Finally. I’d been waiting in line and now it was my turn to pay the fee to ride the elevator to the top. I handed my credit card to the cashier who nodded back and forth and said a bunch of Italian words, which I assumed meant, “We only take cash”. So I reached into my wallet and pulled out one ten Euro bill and one twenty Euro bill. “Mom, it is 32 Euros – 8 each,” Anne, my daughter, pointed out. Quickly I reached back into my wallet again and found a 2 Euro coin and handed it to the lady so my family of four could ride the elevator. We were at the San Marco Bell Tower called a Campanile in Venice, Italy on a brisk, sunny December morning. After a 2-minute ride, the elevator door opened and I exited, stepping onto the observation deck, a narrow four-sided walkway already filled with tourist crowding around the open window spaces. I patiently waited to move to an opening to see this city from above.
“Wow! What a view,” I thought as I stepped up to an open window. Terra-cotta roofs extended as far as my eye could see. Each building seemed glued to the next, a blanket of stucco walls dotted with shuttered windows. For the next 20 minutes, I moved from opening to opening. At times, I had to wait for other tourists to move on before I could look and take my picture, but it was always worth the wait. Then I scooted forward and snapped pictures with my iPhone. Around me I heard conversations but most, I couldn’t understand. They sounded German, French. Japanese, and Italian. So many, like me, had come to see this dense city of ornate Palazzos and large stone churches on the Adriatic Sea.
Once, while waiting for another tourist to move away from the windowed opening, I noticed a plaque on the wall written in Italian. The first two words were Galileo Galilei. The remaining words were all in Italian so I couldn’t read it, except for the numbers 1-6-0-9. I knew the name – Galileo was a famous Italian astronomer who proved that the Earth revolves around the sun and not the other way around. Then suddenly, it hit me. I must be standing at the very spot that Galileo also stood but in the year 1609. As I snapped a picture of the plaque with my iPhone, I thought to myself, “I bet he had his telescope with him!”*
As I descended on the elevator, I thought again about the plaque. Galileo was here in 1609 and now I am here in 2014, over 400 years later. I knew I would love visiting Venice. Now I realized that many people, both ordinary, like me and famous, like Galileo, have been visiting this beautiful city for many, many, many years. “What an amazing city this is!” I thought to myself.
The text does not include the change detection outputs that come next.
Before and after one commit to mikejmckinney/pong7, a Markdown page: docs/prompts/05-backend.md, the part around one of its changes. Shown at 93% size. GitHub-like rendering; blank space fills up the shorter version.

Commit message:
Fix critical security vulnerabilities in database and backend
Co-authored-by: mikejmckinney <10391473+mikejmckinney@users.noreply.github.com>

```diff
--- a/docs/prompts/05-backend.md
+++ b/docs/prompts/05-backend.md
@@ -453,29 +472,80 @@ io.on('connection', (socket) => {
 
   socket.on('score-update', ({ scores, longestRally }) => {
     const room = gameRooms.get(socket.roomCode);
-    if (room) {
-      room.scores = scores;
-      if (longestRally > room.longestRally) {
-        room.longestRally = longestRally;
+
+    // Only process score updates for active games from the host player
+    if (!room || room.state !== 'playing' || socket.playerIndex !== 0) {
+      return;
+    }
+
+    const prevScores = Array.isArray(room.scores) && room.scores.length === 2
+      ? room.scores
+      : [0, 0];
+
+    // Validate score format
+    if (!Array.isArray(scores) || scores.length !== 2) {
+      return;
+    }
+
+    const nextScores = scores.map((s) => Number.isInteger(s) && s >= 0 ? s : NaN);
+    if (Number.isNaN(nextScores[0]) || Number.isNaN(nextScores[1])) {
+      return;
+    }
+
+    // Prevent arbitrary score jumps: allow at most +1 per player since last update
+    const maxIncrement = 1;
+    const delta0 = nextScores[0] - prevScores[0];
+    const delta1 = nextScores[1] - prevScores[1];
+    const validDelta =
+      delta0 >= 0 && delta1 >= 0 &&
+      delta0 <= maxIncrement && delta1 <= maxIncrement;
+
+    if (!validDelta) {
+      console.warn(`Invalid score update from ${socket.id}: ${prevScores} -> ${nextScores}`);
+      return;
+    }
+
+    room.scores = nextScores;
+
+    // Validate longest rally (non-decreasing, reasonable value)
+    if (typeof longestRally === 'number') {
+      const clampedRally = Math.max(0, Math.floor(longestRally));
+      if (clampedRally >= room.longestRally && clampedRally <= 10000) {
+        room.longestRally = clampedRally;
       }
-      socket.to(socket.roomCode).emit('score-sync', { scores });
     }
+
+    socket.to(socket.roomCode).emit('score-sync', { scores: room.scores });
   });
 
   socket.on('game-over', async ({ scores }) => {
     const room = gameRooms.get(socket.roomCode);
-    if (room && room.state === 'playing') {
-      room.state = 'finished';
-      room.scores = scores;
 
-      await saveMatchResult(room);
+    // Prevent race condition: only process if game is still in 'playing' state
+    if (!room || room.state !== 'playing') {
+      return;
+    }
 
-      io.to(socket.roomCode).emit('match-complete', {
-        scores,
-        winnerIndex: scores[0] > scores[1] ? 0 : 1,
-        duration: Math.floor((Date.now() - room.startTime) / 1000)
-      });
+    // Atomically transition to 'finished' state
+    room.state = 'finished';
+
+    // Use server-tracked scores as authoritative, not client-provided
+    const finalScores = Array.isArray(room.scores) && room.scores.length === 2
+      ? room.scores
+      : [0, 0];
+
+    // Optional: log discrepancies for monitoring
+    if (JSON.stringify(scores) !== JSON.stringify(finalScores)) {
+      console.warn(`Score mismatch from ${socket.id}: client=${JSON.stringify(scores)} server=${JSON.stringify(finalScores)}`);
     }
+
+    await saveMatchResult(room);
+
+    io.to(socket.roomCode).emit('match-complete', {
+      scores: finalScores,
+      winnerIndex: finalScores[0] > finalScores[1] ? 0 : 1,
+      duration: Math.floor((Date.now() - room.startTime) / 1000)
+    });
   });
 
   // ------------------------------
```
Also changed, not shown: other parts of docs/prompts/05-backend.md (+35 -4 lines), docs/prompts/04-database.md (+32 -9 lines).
*After my trip to Venice, I read the picture book biography called I, Galileo by Bonnie Christensen. On one of the pages, it states:
“Rumors were circulating through Venice of a new Dutch gadget – a spyglass capable of magnifying distant objects. I seized upon the idea and immediately began designing, calculating, and grinding lenses for a far superior instrument. Within a matter of weeks, I held in my hands the world’s first truly scientific telescope.
The doge and senators of Venice eagerly climbed to the top of the bell tower for a chance to look through my telescope. Through it they saw tiny ships on the horizon – ships that would not be visible to even the sharpest eyes for hours. They were astounded by my new creation.”